If I didn't love you, I'd hate you,Actually, the title is a misnomer, even though I do have a friend who is a DJ.
I'm playin' your stereo brand;
Singles remind me of kisses,
Albums remind me of plans.
Squeeze, "If I Didn't Love You"
I'm really not much of an impulse buyer for practical stuff - if it's kitschy and pop-cultural, I will spend my last grocery money, will avoid buying medicine for poor Aunt May, etc; if it's practical, I won't get it. However, Target had the all-in-one phonograph-and-radio units in the clearance aisle for twenty bucks.
Yeah, sure, I have an old stereo in my basement that needs repair (and/or will become excellent garage sale fodder), but I've been too busy to take it in to be fixed.
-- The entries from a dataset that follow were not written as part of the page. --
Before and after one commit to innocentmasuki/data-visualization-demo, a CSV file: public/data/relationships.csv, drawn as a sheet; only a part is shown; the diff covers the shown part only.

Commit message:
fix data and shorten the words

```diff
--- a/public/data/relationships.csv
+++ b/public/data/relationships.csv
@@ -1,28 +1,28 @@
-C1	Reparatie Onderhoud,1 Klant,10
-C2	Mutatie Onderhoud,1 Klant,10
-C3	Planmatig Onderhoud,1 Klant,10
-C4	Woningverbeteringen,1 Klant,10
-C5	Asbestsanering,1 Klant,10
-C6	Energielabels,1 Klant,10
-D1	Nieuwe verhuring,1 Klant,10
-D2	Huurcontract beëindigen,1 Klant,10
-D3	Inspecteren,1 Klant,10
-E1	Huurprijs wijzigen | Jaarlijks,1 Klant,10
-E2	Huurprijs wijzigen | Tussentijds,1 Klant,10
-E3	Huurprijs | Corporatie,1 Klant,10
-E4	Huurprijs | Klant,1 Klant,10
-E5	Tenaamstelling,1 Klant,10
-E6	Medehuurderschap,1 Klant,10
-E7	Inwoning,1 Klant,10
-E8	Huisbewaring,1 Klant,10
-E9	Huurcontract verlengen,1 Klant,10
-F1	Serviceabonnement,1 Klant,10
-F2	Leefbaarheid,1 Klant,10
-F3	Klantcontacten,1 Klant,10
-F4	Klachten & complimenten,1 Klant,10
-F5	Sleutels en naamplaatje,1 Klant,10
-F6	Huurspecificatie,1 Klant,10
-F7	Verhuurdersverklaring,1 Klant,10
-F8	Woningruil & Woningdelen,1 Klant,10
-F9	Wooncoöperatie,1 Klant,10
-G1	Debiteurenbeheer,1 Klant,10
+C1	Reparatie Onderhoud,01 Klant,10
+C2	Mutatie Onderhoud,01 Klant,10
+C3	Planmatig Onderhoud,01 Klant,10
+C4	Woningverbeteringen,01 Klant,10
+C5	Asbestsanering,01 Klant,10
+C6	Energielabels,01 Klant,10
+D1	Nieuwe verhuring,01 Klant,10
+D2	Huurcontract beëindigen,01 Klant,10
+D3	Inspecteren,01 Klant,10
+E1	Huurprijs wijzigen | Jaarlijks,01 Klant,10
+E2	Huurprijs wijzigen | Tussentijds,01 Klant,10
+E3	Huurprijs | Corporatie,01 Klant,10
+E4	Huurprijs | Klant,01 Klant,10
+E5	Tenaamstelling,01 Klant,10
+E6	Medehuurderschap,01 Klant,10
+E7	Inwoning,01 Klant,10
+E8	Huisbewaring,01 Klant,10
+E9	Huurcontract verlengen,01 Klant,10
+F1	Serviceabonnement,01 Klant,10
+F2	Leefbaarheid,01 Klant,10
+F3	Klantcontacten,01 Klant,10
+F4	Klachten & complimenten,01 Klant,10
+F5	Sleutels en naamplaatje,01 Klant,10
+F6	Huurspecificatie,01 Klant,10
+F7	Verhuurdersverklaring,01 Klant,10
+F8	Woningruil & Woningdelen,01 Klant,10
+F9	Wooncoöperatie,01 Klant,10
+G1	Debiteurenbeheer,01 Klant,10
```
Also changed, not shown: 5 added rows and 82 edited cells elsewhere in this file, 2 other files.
Plus, at twenty bucks, I now had easy access to my vinyl albums, which I haven't played since 1998.
Seriously - May 25th, 1998. The day my then-fiance and I broke up, beginning a huge bitter fight. The off-and-on button on my stereo faded out, and since then, I have been in a CD-and-mix-tape binge, denying myself the comforting crackle of vinyl. This unit isn't the height of sound reproduction, but it is a hell of a lot better than the Close-N-Play Phonograph of my childhood.
Once I unpacked it, set it up in my bedroom, I began rummaging through my collection, playing those records that I didn't have on CD. (Much of my LP collection I have on CD, but several I am unsure if they are available). Don Dixon's Romeo At Julliard (one of those great unfound albums, which is worth hunting down). rumble by the Nameless, a band once led by a former high school classmate who's one hell of a songwriter, REM's Dead Letter Office, Ray Charles Modern Sounds in Country and Western Music, The Best of the Music Machine (the latter two from Rhino, when they released cool music and weren't just Time Warner's reissue label).
So, dear reader, you're probably wondering either why I am posting on this minor incident, and/or thinking, "What brand of crack is he smoking?" Well, my point is this - in this MP3/CD/iPod World, where music is at its most expensive (and most plentiful), there's something so reassuring, so essentially cool about revisiting old vinyl records - large, easy-to-read liner notes (for example: the Velvet Underground '84 reissues with notes from a pre-MTV Kurt Loder), having to get up to switch record sides, and, well, the encouragement to pay attention, to actually work towards listening to music. OK, we can't rewind, we've gone too far, but every once in awhile, it's good to revisit some old friends.
Now if you'll excuse me, I have a date with Husker Du's Zen Arcade